Spain are coming off a massive summer, winning an unprecedented treble by seizing the European Championship in Kiev. Juan Mata, Jordi Alba and Javi Martinez are the holdovers from that triumph. The trio are joined at the Games by some truly remarkable young talent; Iker Muniain is considered a breakout star after his season at Athletic Bilbao; David de Gea cemented his status as a true number one at Manchester United; and Cristian Tello is one of Barcelona’s players of the future.
Can this side keep Spain rolling? Why not? After all, their U-19 team just captured the European title.
Uruguay have to be the dark horses. They will throw Luis Suarez and Edinson Cavani up top and get help in the center from the dynamic Nicolas Lodeiro. The first two need no introduction; Lodeiro, on the other hand, is a reclamation project at only 23.
Lodeiro was one of the best youth players at the 2009 U-20 World Cup and was a member of the championship Copa America side in 2011. But he also has the distinction of being the first player sent off at the 2010 World Cup and his stint at Ajax was abysmal. Lodeiro is hoping this tournament – and his move to Botafogo next month — will restart his career.
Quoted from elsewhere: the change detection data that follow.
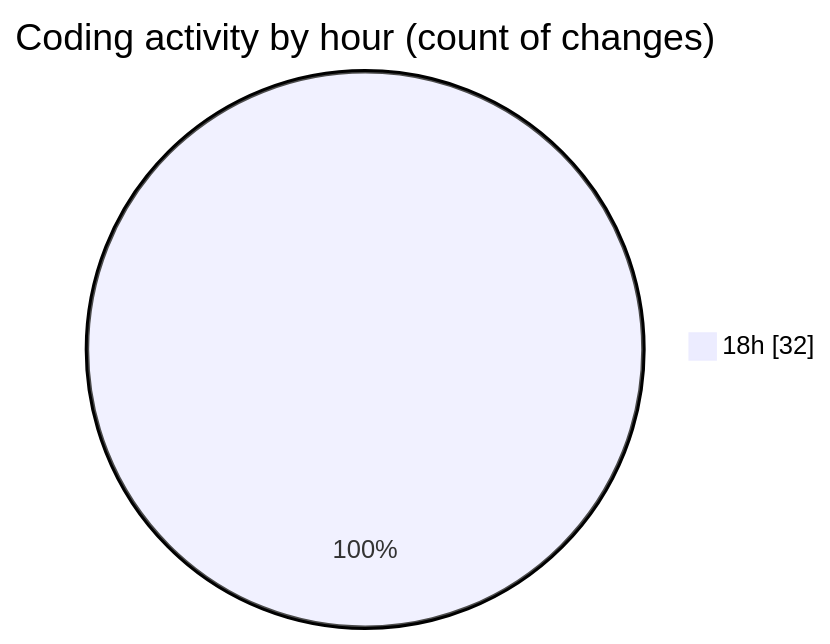
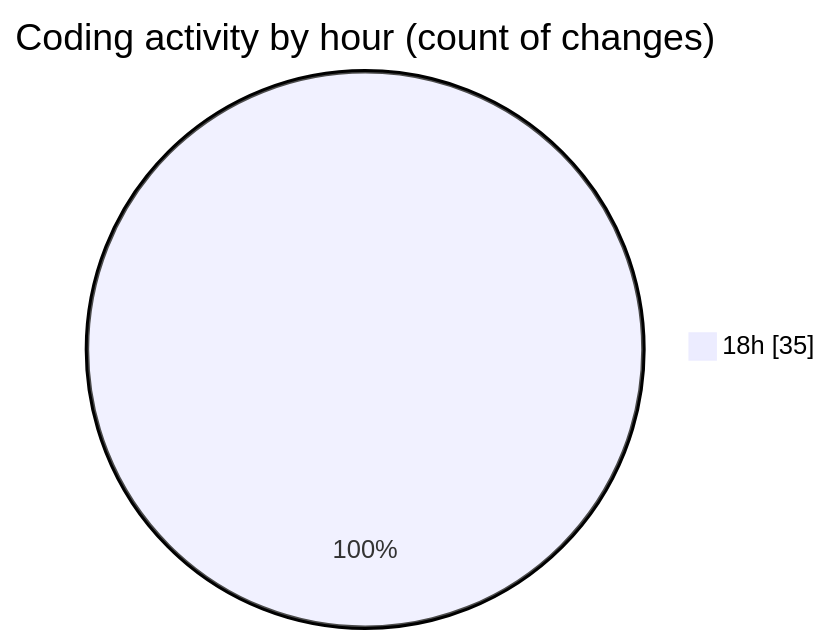
One commit to donsfak/code-tracking changed the second of 2 diagrams in 2025-01-13/trackers_app/README.md. Above: the diagram before and after it, drawn with Mermaid. The commit also changed other lines of this file and 1 other file, not shown here.

````diff
--- a/2025-01-13/trackers_app/README.md
+++ b/2025-01-13/trackers_app/README.md
@@ -30,5 +30,5 @@
 ```mermaid
 pie showData
 title Coding activity by hour (count of changes)
-"18h" : 32
+"18h" : 35
 ```
````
Team GB are a gerrymandered side that will get a home boost – but little else. Youth soccer in Britain is in a sad state and the fact that four home nations were warring over this team until the roster deadline — with the Scots and the Northern Irish not contributing any players — did not help.
Stuart Pearce has some talent to call on — Micah Richards, Craig Bellamy and keeper Jack Butland are quality players. But the squad lacks depth and experience playing as a group. Pearce didn’t help matters by admitting he was prevented from picking five players by his own FA. Dysfunctional is too charitable a term for this outfit.
The other team to keep an eye on is Egypt. Led by the greatest African player never to play in Europe, Mohamed Aboutrika, Egypt are hoping to wipe away a year of soccer misery triggered by the Port Said disaster.
Domestic football remains in a state of suspension with only limited closed-door matches starting and the government has indicated they will not allow the league to restart as planned on August 24. Bob Bradley’s squad was stunned in Cup of Nations qualifying and the seven-time champs will not play in the African tournament in 2013.
Their Olympic team has a chance to get out of a group with New Zealand, Belarus and the mighty Brazil, but after that, nothing is expected. Many in the nation will just be happy to see their team playing again on a big stage.